In the entries below, count every line containing "kyugyi". Reply with the number alone.
▬▬▬▬▬▬
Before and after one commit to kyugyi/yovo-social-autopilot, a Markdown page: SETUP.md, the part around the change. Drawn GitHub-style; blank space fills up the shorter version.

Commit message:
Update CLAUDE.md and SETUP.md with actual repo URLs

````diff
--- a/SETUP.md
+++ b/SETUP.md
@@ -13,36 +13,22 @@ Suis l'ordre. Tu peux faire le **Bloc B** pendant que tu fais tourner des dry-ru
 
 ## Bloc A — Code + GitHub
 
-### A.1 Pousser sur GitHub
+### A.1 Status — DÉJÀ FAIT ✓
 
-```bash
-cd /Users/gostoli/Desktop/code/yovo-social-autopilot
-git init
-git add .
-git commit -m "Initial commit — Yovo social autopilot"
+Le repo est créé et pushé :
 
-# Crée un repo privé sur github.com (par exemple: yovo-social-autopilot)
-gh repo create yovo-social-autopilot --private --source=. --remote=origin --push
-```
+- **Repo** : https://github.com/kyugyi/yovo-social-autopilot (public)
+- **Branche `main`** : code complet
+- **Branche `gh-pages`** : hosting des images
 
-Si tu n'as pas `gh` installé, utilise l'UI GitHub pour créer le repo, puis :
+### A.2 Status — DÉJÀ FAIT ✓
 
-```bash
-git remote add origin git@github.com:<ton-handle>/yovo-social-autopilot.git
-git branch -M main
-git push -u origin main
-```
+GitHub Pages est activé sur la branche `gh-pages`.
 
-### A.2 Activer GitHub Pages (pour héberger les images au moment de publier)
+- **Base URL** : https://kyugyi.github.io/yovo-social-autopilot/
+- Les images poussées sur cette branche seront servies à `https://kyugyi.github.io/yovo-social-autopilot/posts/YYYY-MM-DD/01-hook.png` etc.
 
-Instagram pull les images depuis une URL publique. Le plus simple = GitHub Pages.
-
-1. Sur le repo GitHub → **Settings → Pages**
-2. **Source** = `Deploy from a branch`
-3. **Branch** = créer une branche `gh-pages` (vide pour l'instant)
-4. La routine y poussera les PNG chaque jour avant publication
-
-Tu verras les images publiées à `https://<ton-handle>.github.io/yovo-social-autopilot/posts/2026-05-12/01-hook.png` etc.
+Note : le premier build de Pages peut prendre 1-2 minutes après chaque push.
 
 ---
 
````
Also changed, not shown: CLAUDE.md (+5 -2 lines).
▬▬▬▬▬▬
◆ **OUTPUT FOR THIS TASK**:
4